Over the years, I have been a subscriber to many newsletters. Often, you will read that people consistently earn 25% monthly or perhaps even more. While, I have no doubt that many of these claims are absolutely true, I began to believe that I was trading poorly because I only averaged 8% to 10% per month. My competitive spirit prompted me to strive to achieve the "average" 25% that others were earning. Sometimes I did achieve the 25%, often, I did not. After years of striving to "win", I concluded that the 25% people were full-time traders who had the ability to monitor the screen all day. I also concluded that to achieve such results, one would have to adopt risky positions that had to be monitored in order to be successful. Most importantly, I realized that investing is not a race against others. Instead, it is a marathon towards financial security. This security does not have to be achieved in one month. We need to concentrate on the big picture.
For me, the big picture is different for each account. I have a cash account, an IRA account, and a college account. Each account has different goals and different time parameters attached to it.
In the case of the cash account, my goal is to supplement my income by $8,000 to $10,000 per month. I personally try to achieve this goal by writing OTM calls above resistance and OTM puts below support. Because I have a goal, I do not put any more capital at risk than I need to in order to achieve that goal. I save the remaining capital for occasional buying opportunities on severe dips. I only change my philosophy in this account during those times of steady uptrends such as we saw last February and March. During these times, my philosophy changes from one of cash flow to one of capital accumulation. During these times, I am purchasing stocks and buying calls. This is only a seasonal aberration from my cash flow philosophy, however.

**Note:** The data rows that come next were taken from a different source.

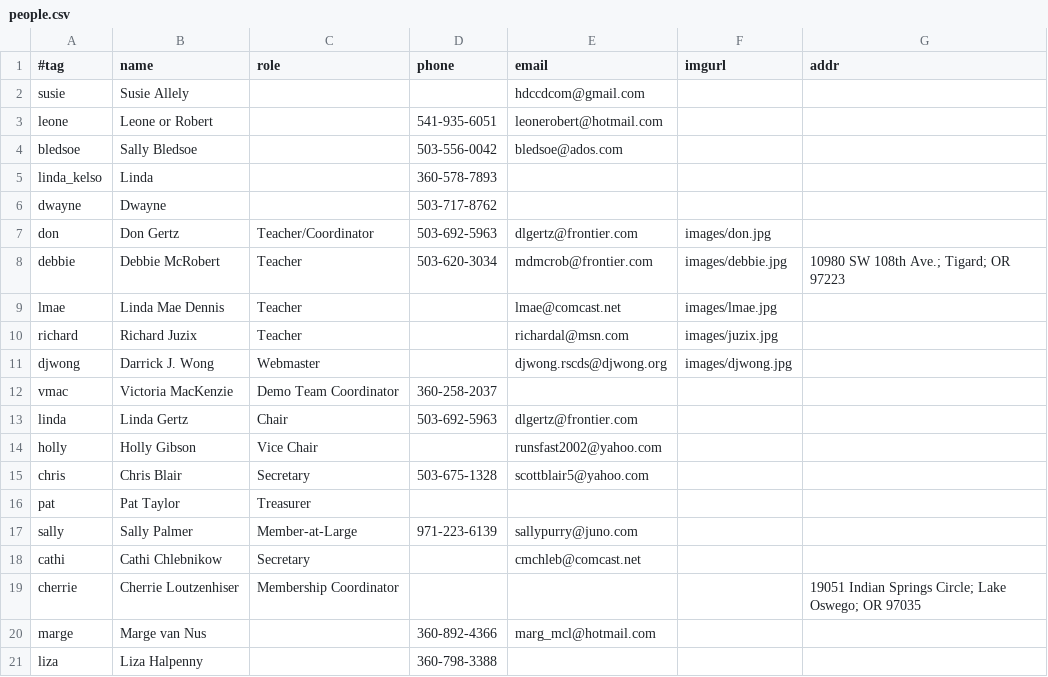
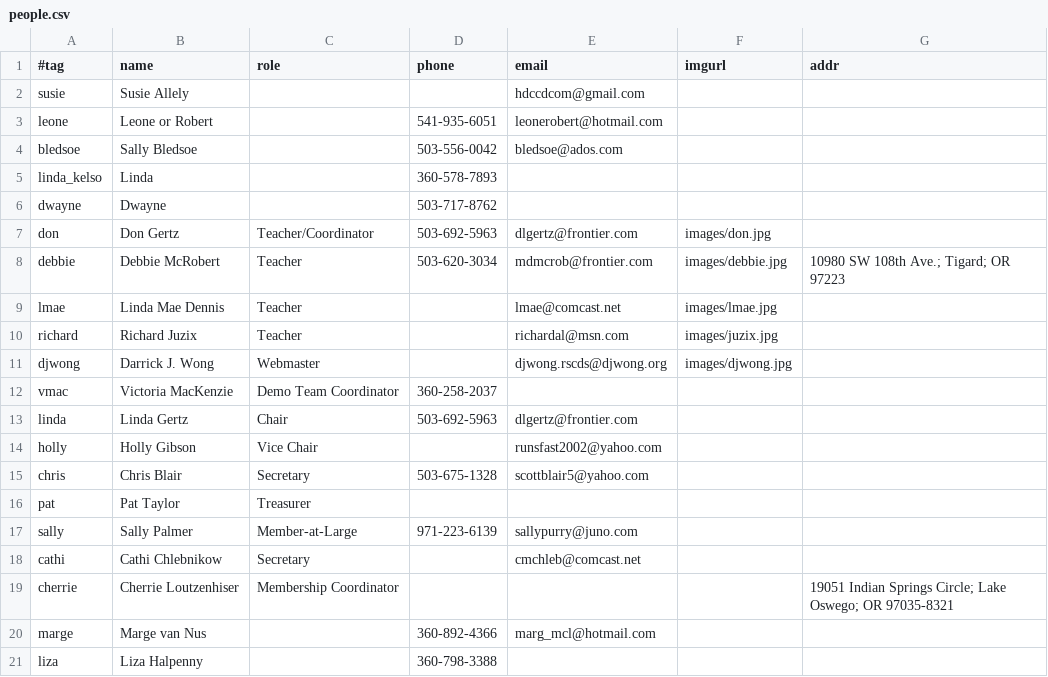
Before and after one commit to djwong/rscds, a CSV file: data/people.csv, drawn as a sheet.

Commit message:
Add ZIP+ to Cherrie's address.

```diff
--- a/data/people.csv
+++ b/data/people.csv
@@ -18,3 +18,3 @@ sally,Sally Palmer,Member-at-Large,971-223-6139,sallypurry@juno.com,,,
 cathi,Cathi Chlebnikow,Secretary,,cmchleb@comcast.net,,,
-cherrie,Cherrie Loutzenhiser,Membership Coordinator,,,,19051 Indian Springs Circle; Lake Oswego; OR 97035,
+cherrie,Cherrie Loutzenhiser,Membership Coordinator,,,,19051 Indian Springs Circle; Lake Oswego; OR 97035-8321,
 marge,Marge van Nus,,360-892-4366,marg_mcl@hotmail.com,,,
```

In the IRA account, my goal is retirement. Retirement is twenty years away. In this account, I cannot sell naked positions. Therefore, last year when I traded this account continually each month, I found that I made a significant amount of money during uptrends and would have much of it nibbled away during sideways markets. I realized that if I only traded this account during strong uptrends, I could achieve yearly returns of 75% to 100%. Twenty years of such returns would put even a small portfolio into seven figures. Not too bad.
In the college account, I have five years to achieve my goal. Since again, I cannot take naked positions, I only trade in significant uptrends. One aberration to this philosophy is that occasionally I will purchase stocks on severe dips only to sell them quickly on the inevitable technical bounce. Again, a 75% to 100% annual return will turn a $10,000 nest egg into enough money for any college and post-graduate school.
In short, it is important to establish the purpose for the trading account. It is important not to risk any more capital than is necessary to achieve your purposes. By maintaining this philosophy, you will have cash available to take advantage of severe dips and other great buying opportunities that perhaps you did not have the ability to take advantage of before. Keeping the big picture in mind makes you realize that you are not competing against anybody and it eliminates a great deal of the gambler mentality that can be devastating to an account.